Please restate the data that follows word for word, with the pictures left out.

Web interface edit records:
------------------------------------------------------------------------

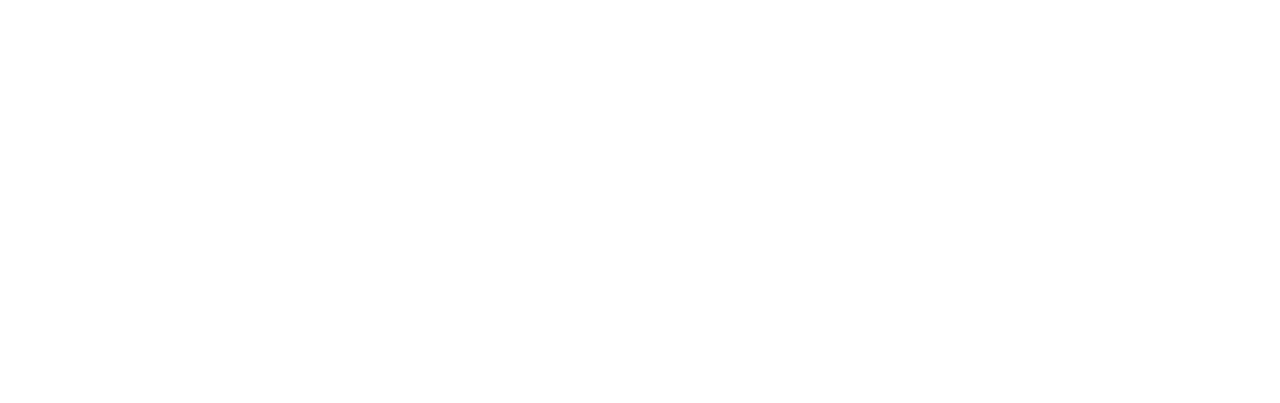
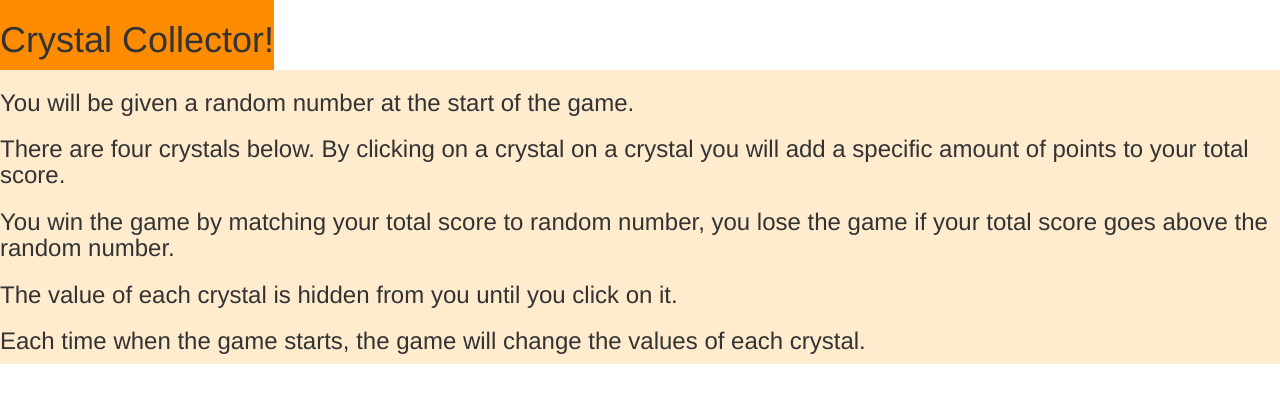
Before and after one commit to Nazaboy19/week-4-game, a PHP site: page / in a window 1280 px wide. Before the commit the part shown is empty. Shown: the top 403 px of the page. Run offline with PHP 8.4, Linux system fonts and the light colour scheme.

Commit message:
second commit first bit of hmtl body

```diff
--- a/assets/css/style.css
+++ b/assets/css/style.css
@@ -1 +1,13 @@
-style.css
+#CrystalC{
+	h1:#000000;
+}
+
+#wrapper{
+	background-color:#FF8C00;
+	float: left;
+}
+
+#wrapperbody{
+	background-color:#FFEBCD;
+	float: left;
+}
--- a/index.html
+++ b/index.html
@@ -1,9 +1,38 @@
 <!DOCTYPE html>
-<html>
+<html ang="en">
 <head>
+	<meta charset="UTF-8">
 	<title>My Game</title>
+	<link rel="stylesheet" type="text/css" href="assets/css/reset.css">
+    <link rel="stylesheet" type="text/css" href="assets/css/style.css">
+	<link rel="stylesheet" href="https://maxcdn.bootstrapcdn.com/bootstrap/3.3.6/css/bootstrap.min.css" integrity="sha384-1q8mTJOASx8j1Au+a5WDVnPi2lkFfwwEAa8hDDdjZlpLegxhjVME1fgjWPGmkzs7" crossorigin="anonymous">
+
 </head>
+
 <body>
+	<div id="wrapper">
 
-</body>
+	<h1 class="CrystalC">Crystal Collector!</h1>
+
+	</div>
+
+		<div id="wrapperbody">
+
+	<h3 class="bodyf"> You will be given a random number at the start of the game.</h3>
+
+	<h3 class="bodys"> There are four crystals below.
+	By clicking on a crystal on a crystal you will add a specific  amount of points to your total score.</h3>
+
+	<h3 class="bodyt"> You win the game by matching your total score to random number, you lose the game if your total score goes above the random number.</h3>
+
+	<h3 class="bodyfr"> The value of each crystal is hidden from you until you click on it.</h3>
+
+	<h3 class="bodyfv"> Each time when the game starts, the game will change the values of each crystal.</h3>
+
+	</div>
+
+
+	<script src="https://code.jquery.com/jquery-2.2.3.js"></script>
+	<script src="assets/javascript/game.js" type="text/javascript"></script>
+
 </html>
```
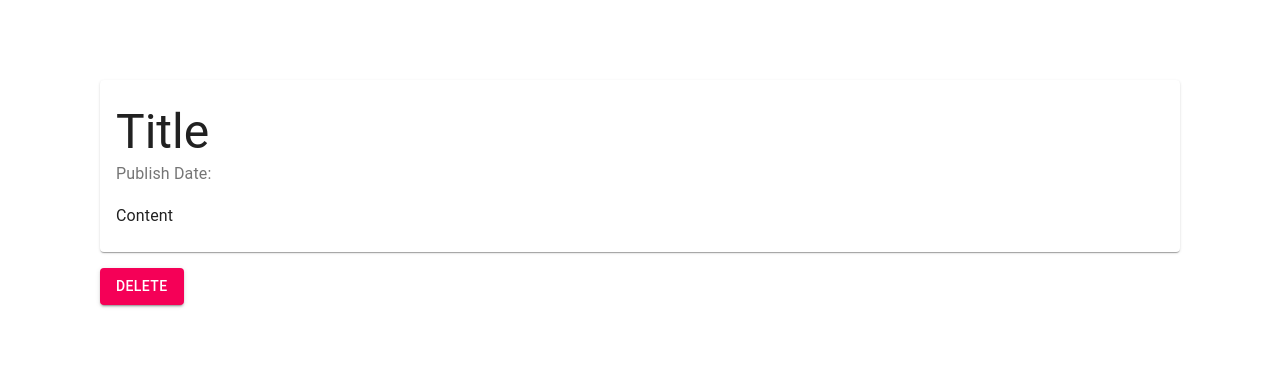
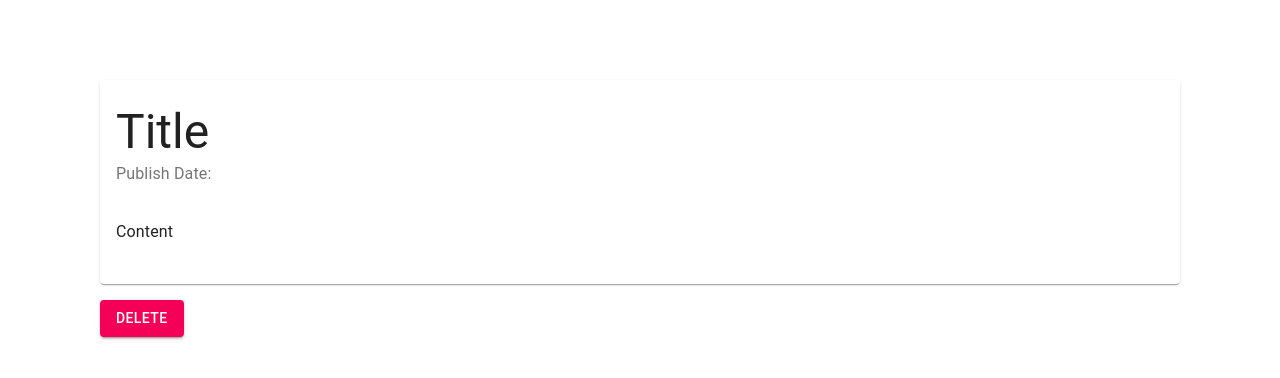
Before and after one commit to SheldonWang3000/ReactBlog, a React (Create React App) app: page /posts/1 in a window 1280 px wide. Shown: the top 378 px of the page. Built offline with nearby package versions, Linux system fonts and the light colour scheme; no server answers.

Commit message:
set up highligh for codeblock of markdown content

```diff
--- a/package.json
+++ b/package.json
@@ -6,11 +6,13 @@
     "@material-ui/core": "^4.6.1",
     "@material-ui/icons": "^4.5.1",
     "axios": "^0.19.0",
+    "highlight.js": "^9.16.2",
     "immutable": "^3.8.2",
     "install": "^0.13.0",
     "npm": "^6.13.0",
     "react": "^16.12.0",
     "react-dom": "^16.12.0",
+    "react-markdown": "^4.2.2",
     "react-redux": "^7.1.3",
     "react-router-dom": "^5.1.2",
     "react-scripts": "^3.2.0",
--- a/src/App.js
+++ b/src/App.js
@@ -10,6 +10,7 @@ import BlogList from './BlogList'
 import Detail from "./Detail"
 import NotFoundPage from './NotFoundPage'
 import CreateBlog from './CreateBlog'
+import Test from './Test'
 
 function App() {
     return (
@@ -27,6 +28,9 @@ function App() {
                 <Route path="/create">
                     <CreateBlog/>
                 </Route>
+                <Route path="/test">
+                    <Test/>
+                </Route>
             </Switch>
         </Router>
     );
--- a/src/BlogList.js
+++ b/src/BlogList.js
@@ -1,14 +1,14 @@
 import React, { useEffect, useState } from 'react';
-import axios from 'axios'
-import { connect } from 'react-redux'
-import { Link } from 'react-router-dom'
+import axios from 'axios';
+import { connect } from 'react-redux';
+import { Link } from 'react-router-dom';
 import { makeStyles } from '@material-ui/core/styles';
 import Grid from '@material-ui/core/Grid';
 import Typography from '@material-ui/core/Typography';
 import { Paper } from '@material-ui/core';
 import { TablePagination } from '@material-ui/core';
-import { globalVariable } from './GlobalVariable'
-import { homePageNext, homePagePrev } from './redux/actions'
+import { globalVariable } from './GlobalVariable';
+import { homePageNext, homePagePrev } from './redux/actions';
 
 const useStyles = makeStyles(theme => ({
     item: {
@@ -89,6 +89,7 @@ function BlogList(props) {
                     }
                 }}
             />
+            <Link to='/test'>test</Link>
         </div>
     )
 }
--- a/src/Detail.js
+++ b/src/Detail.js
@@ -5,8 +5,10 @@ import { makeStyles } from '@material-ui/core/styles';
 import Paper from '@material-ui/core/Paper';
 import Button from '@material-ui/core/Button';
 import Typography from '@material-ui/core/Typography';
-
+import ReactMarkdown from 'react-markdown';
 import { globalVariable } from "./GlobalVariable";
+import hljs from 'highlight.js'
+import "highlight.js/styles/github.css";
 
 const useStyles = makeStyles(theme => ({
     root: {
@@ -32,6 +34,12 @@ function Detail(props) {
     });
 
     const classes = useStyles();
+
+    useEffect(()=>{
+        hljs.initHighlighting.called = false;
+        hljs.initHighlighting();
+    }, [attri]);
+
     useEffect(() => {
         if (deleteId !== -1) {
             axios.delete(globalVariable.host + "/api/v1/posts/" + deleteId)
@@ -78,8 +86,8 @@ function Detail(props) {
                     Publish Date:  {attri.publishDate}
                 </Typography>
                 <br />
-                <Typography component="p">
-                    {attri.content}
+                <Typography component="div">
+                    <ReactMarkdown source={attri.content} />
                 </Typography>
             </Paper>
             <Button
```
Also changed, not shown: src/Test.js (added, +16 -0 lines), 1 other file (tests, documents, lock files or other folders).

------------------------------------------------------------------------

EXERCISE SOLUTION:
Before and after one commit to Nazaboy19/week-4-game, a PHP site: page / in a window 1280 px wide. Before the commit the part shown is empty. Shown: the top 403 px of the page. Run offline with PHP 8.4, Linux system fonts and the light colour scheme.

Commit message:
second commit first bit of hmtl body

```diff
--- a/assets/css/style.css
+++ b/assets/css/style.css
@@ -1 +1,13 @@
-style.css
+#CrystalC{
+	h1:#000000;
+}
+
+#wrapper{
+	background-color:#FF8C00;
+	float: left;
+}
+
+#wrapperbody{
+	background-color:#FFEBCD;
+	float: left;
+}
--- a/index.html
+++ b/index.html
@@ -1,9 +1,38 @@
 <!DOCTYPE html>
-<html>
+<html ang="en">
 <head>
+	<meta charset="UTF-8">
 	<title>My Game</title>
+	<link rel="stylesheet" type="text/css" href="assets/css/reset.css">
+    <link rel="stylesheet" type="text/css" href="assets/css/style.css">
+	<link rel="stylesheet" href="https://maxcdn.bootstrapcdn.com/bootstrap/3.3.6/css/bootstrap.min.css" integrity="sha384-1q8mTJOASx8j1Au+a5WDVnPi2lkFfwwEAa8hDDdjZlpLegxhjVME1fgjWPGmkzs7" crossorigin="anonymous">
+
 </head>
+
 <body>
+	<div id="wrapper">
 
-</body>
+	<h1 class="CrystalC">Crystal Collector!</h1>
+
+	</div>
+
+		<div id="wrapperbody">
+
+	<h3 class="bodyf"> You will be given a random number at the start of the game.</h3>
+
+	<h3 class="bodys"> There are four crystals below.
+	By clicking on a crystal on a crystal you will add a specific  amount of points to your total score.</h3>
+
+	<h3 class="bodyt"> You win the game by matching your total score to random number, you lose the game if your total score goes above the random number.</h3>
+
+	<h3 class="bodyfr"> The value of each crystal is hidden from you until you click on it.</h3>
+
+	<h3 class="bodyfv"> Each time when the game starts, the game will change the values of each crystal.</h3>
+
+	</div>
+
+
+	<script src="https://code.jquery.com/jquery-2.2.3.js"></script>
+	<script src="assets/javascript/game.js" type="text/javascript"></script>
+
 </html>
```
Before and after one commit to SheldonWang3000/ReactBlog, a React (Create React App) app: page /posts/1 in a window 1280 px wide. Shown: the top 378 px of the page. Built offline with nearby package versions, Linux system fonts and the light colour scheme; no server answers.

Commit message:
set up highligh for codeblock of markdown content

```diff
--- a/package.json
+++ b/package.json
@@ -6,11 +6,13 @@
     "@material-ui/core": "^4.6.1",
     "@material-ui/icons": "^4.5.1",
     "axios": "^0.19.0",
+    "highlight.js": "^9.16.2",
     "immutable": "^3.8.2",
     "install": "^0.13.0",
     "npm": "^6.13.0",
     "react": "^16.12.0",
     "react-dom": "^16.12.0",
+    "react-markdown": "^4.2.2",
     "react-redux": "^7.1.3",
     "react-router-dom": "^5.1.2",
     "react-scripts": "^3.2.0",
--- a/src/App.js
+++ b/src/App.js
@@ -10,6 +10,7 @@ import BlogList from './BlogList'
 import Detail from "./Detail"
 import NotFoundPage from './NotFoundPage'
 import CreateBlog from './CreateBlog'
+import Test from './Test'
 
 function App() {
     return (
@@ -27,6 +28,9 @@ function App() {
                 <Route path="/create">
                     <CreateBlog/>
                 </Route>
+                <Route path="/test">
+                    <Test/>
+                </Route>
             </Switch>
         </Router>
     );
--- a/src/BlogList.js
+++ b/src/BlogList.js
@@ -1,14 +1,14 @@
 import React, { useEffect, useState } from 'react';
-import axios from 'axios'
-import { connect } from 'react-redux'
-import { Link } from 'react-router-dom'
+import axios from 'axios';
+import { connect } from 'react-redux';
+import { Link } from 'react-router-dom';
 import { makeStyles } from '@material-ui/core/styles';
 import Grid from '@material-ui/core/Grid';
 import Typography from '@material-ui/core/Typography';
 import { Paper } from '@material-ui/core';
 import { TablePagination } from '@material-ui/core';
-import { globalVariable } from './GlobalVariable'
-import { homePageNext, homePagePrev } from './redux/actions'
+import { globalVariable } from './GlobalVariable';
+import { homePageNext, homePagePrev } from './redux/actions';
 
 const useStyles = makeStyles(theme => ({
     item: {
@@ -89,6 +89,7 @@ function BlogList(props) {
                     }
                 }}
             />
+            <Link to='/test'>test</Link>
         </div>
     )
 }
--- a/src/Detail.js
+++ b/src/Detail.js
@@ -5,8 +5,10 @@ import { makeStyles } from '@material-ui/core/styles';
 import Paper from '@material-ui/core/Paper';
 import Button from '@material-ui/core/Button';
 import Typography from '@material-ui/core/Typography';
-
+import ReactMarkdown from 'react-markdown';
 import { globalVariable } from "./GlobalVariable";
+import hljs from 'highlight.js'
+import "highlight.js/styles/github.css";
 
 const useStyles = makeStyles(theme => ({
     root: {
@@ -32,6 +34,12 @@ function Detail(props) {
     });
 
     const classes = useStyles();
+
+    useEffect(()=>{
+        hljs.initHighlighting.called = false;
+        hljs.initHighlighting();
+    }, [attri]);
+
     useEffect(() => {
         if (deleteId !== -1) {
             axios.delete(globalVariable.host + "/api/v1/posts/" + deleteId)
@@ -78,8 +86,8 @@ function Detail(props) {
                     Publish Date:  {attri.publishDate}
                 </Typography>
                 <br />
-                <Typography component="p">
-                    {attri.content}
+                <Typography component="div">
+                    <ReactMarkdown source={attri.content} />
                 </Typography>
             </Paper>
             <Button
```
Also changed, not shown: src/Test.js (added, +16 -0 lines), 1 other file (tests, documents, lock files or other folders).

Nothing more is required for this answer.